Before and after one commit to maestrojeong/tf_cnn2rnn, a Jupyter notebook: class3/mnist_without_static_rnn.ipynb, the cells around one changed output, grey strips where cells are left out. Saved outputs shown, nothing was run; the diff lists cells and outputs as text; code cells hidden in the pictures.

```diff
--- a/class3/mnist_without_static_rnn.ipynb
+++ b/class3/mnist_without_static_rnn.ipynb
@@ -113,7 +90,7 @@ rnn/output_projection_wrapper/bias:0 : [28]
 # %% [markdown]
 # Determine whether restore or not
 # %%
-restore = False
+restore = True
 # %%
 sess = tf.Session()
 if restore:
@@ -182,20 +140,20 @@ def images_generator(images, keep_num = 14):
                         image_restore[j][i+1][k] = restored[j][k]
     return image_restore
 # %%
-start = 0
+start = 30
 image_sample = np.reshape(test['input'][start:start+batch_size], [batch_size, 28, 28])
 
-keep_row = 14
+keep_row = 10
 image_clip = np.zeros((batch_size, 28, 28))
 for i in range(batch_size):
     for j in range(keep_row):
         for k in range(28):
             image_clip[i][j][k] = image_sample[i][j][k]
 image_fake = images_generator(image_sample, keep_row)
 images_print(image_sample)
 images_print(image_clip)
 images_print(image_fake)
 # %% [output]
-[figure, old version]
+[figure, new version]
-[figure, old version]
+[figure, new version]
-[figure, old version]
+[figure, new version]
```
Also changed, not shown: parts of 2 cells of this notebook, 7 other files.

* * *

> _What you are asked to do_
Copy out the data above, word for word.

> _Output for this task_
Before and after one commit to maestrojeong/tf_cnn2rnn, a Jupyter notebook: class3/mnist_without_static_rnn.ipynb, the cells around one changed output, grey strips where cells are left out. Saved outputs shown, nothing was run; the diff lists cells and outputs as text; code cells hidden in the pictures.

```diff
--- a/class3/mnist_without_static_rnn.ipynb
+++ b/class3/mnist_without_static_rnn.ipynb
@@ -113,7 +90,7 @@ rnn/output_projection_wrapper/bias:0 : [28]
 # %% [markdown]
 # Determine whether restore or not
 # %%
-restore = False
+restore = True
 # %%
 sess = tf.Session()
 if restore:
@@ -182,20 +140,20 @@ def images_generator(images, keep_num = 14):
                         image_restore[j][i+1][k] = restored[j][k]
     return image_restore
 # %%
-start = 0
+start = 30
 image_sample = np.reshape(test['input'][start:start+batch_size], [batch_size, 28, 28])
 
-keep_row = 14
+keep_row = 10
 image_clip = np.zeros((batch_size, 28, 28))
 for i in range(batch_size):
     for j in range(keep_row):
         for k in range(28):
             image_clip[i][j][k] = image_sample[i][j][k]
 image_fake = images_generator(image_sample, keep_row)
 images_print(image_sample)
 images_print(image_clip)
 images_print(image_fake)
 # %% [output]
-[figure, old version]
+[figure, new version]
-[figure, old version]
+[figure, new version]
-[figure, old version]
+[figure, new version]
```
Also changed, not shown: parts of 2 cells of this notebook, 7 other files.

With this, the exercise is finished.